One day, he steals Hector’s aviators.

The boy can deal.

They look better on Patroclus anyway.


Demeter’s Diner is green and warm, with a ton of tropical flowers standing all around; a palm in the corner, golden Musas on the table, Hibiscus hanging in gaudy pink on the wooden counter. The wood and straw remind him often enough of a Haitian tiki bar. Patroclus loves it - three days a week he works Persephone’s shift so the girl can have some time off.

Achilles visits him every shift. He drinks a soda and talks when no customers are around. Sometimes he eats a Blueberry muffin and Patroclus observes, fascinated by how little crumbs of pastry stick to the corner of his mouth. The moment goes on, Patroclus eyes transfixed on Achilles‘ mouth - Achilles licks his lips.

Tomorrow, Patroclus thinks again and rips his eyes away, busies himself cleaning the counter with an old blue rag. I’ll tell him tomorrow.


He wants Achilles like he wants a punch in the mouth.

Like blood sweeping between his teeth and lips.

He wants to watch Achilles unravel, like a mess of guts churned together and being pulled apart one by one.

He wants Achilles.

But the risk asking Achilles if he wants him too is simply too high.


I would, Patroclus says.

You would what? -

Confusion. Hope. Fingertips painful around his throat.

I’d do anything, Patroclus answers again.

Anything.


Hector corners him after his last history period.

Patroclus’ back hits the cold surface of the old school building and the rough masonry scratches through the thin cotton shirt he wears. The sun radiates its unyielding shine from the sky and dips the schoolyard in a sea of rich gold.

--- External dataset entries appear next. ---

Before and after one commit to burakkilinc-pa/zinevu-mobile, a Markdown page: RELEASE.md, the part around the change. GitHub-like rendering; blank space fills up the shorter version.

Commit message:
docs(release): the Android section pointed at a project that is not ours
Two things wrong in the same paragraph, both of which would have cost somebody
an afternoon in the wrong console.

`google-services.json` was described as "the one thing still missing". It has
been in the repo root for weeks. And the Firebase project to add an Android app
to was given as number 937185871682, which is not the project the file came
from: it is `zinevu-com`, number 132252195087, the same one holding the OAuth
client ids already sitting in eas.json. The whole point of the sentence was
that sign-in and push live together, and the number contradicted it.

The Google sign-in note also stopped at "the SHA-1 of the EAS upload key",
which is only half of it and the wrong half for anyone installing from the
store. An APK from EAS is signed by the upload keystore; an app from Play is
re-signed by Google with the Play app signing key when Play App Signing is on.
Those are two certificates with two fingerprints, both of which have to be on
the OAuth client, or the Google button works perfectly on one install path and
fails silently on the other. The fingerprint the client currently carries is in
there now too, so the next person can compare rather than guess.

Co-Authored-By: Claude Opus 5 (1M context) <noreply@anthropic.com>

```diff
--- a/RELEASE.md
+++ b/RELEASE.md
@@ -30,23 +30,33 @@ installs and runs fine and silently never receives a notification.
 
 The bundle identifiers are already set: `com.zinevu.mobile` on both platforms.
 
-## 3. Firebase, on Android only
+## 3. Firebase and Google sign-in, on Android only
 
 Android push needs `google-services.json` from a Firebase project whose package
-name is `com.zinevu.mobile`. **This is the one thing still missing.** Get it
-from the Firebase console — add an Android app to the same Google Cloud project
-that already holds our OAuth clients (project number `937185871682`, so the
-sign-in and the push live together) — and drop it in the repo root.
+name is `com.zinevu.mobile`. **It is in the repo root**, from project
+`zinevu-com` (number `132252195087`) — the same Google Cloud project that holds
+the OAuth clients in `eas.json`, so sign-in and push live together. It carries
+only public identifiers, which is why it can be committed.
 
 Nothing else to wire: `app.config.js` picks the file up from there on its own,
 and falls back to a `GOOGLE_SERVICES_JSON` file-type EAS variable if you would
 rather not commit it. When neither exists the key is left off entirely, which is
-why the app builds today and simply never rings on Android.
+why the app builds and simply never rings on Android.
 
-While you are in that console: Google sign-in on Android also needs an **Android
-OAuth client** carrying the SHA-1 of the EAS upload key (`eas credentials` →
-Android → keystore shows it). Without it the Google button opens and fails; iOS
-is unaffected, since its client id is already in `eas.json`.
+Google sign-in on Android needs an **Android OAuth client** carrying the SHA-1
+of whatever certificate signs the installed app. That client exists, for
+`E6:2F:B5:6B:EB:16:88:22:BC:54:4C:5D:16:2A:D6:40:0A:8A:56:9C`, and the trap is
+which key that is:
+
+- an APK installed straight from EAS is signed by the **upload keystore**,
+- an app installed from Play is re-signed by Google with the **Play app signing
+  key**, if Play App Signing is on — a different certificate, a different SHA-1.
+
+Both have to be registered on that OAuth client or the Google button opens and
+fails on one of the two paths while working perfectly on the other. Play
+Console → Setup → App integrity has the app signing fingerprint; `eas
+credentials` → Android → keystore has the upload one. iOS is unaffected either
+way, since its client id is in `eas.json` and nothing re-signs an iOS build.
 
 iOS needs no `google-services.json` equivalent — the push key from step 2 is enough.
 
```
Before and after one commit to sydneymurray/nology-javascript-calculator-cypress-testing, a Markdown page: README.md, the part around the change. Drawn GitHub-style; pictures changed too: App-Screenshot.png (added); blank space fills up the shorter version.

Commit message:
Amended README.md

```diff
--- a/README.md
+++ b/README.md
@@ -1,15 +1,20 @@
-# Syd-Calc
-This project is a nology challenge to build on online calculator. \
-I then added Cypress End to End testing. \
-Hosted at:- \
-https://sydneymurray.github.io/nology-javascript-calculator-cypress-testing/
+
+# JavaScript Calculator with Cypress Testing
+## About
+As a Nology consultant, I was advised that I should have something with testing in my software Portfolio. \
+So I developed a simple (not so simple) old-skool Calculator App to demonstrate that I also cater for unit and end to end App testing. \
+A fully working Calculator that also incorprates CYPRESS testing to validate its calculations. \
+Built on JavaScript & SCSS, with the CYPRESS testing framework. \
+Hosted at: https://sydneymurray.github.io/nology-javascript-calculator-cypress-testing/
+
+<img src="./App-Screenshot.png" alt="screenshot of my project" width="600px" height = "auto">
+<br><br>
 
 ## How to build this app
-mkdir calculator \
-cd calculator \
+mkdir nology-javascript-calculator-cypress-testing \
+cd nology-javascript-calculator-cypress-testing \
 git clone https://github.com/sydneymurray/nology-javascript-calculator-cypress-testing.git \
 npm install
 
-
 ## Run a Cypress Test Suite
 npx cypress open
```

Achilles, he thinks and closes his eyes against the warm breeze.

Achilles, he thinks again when Hector’s fist meets his jaw.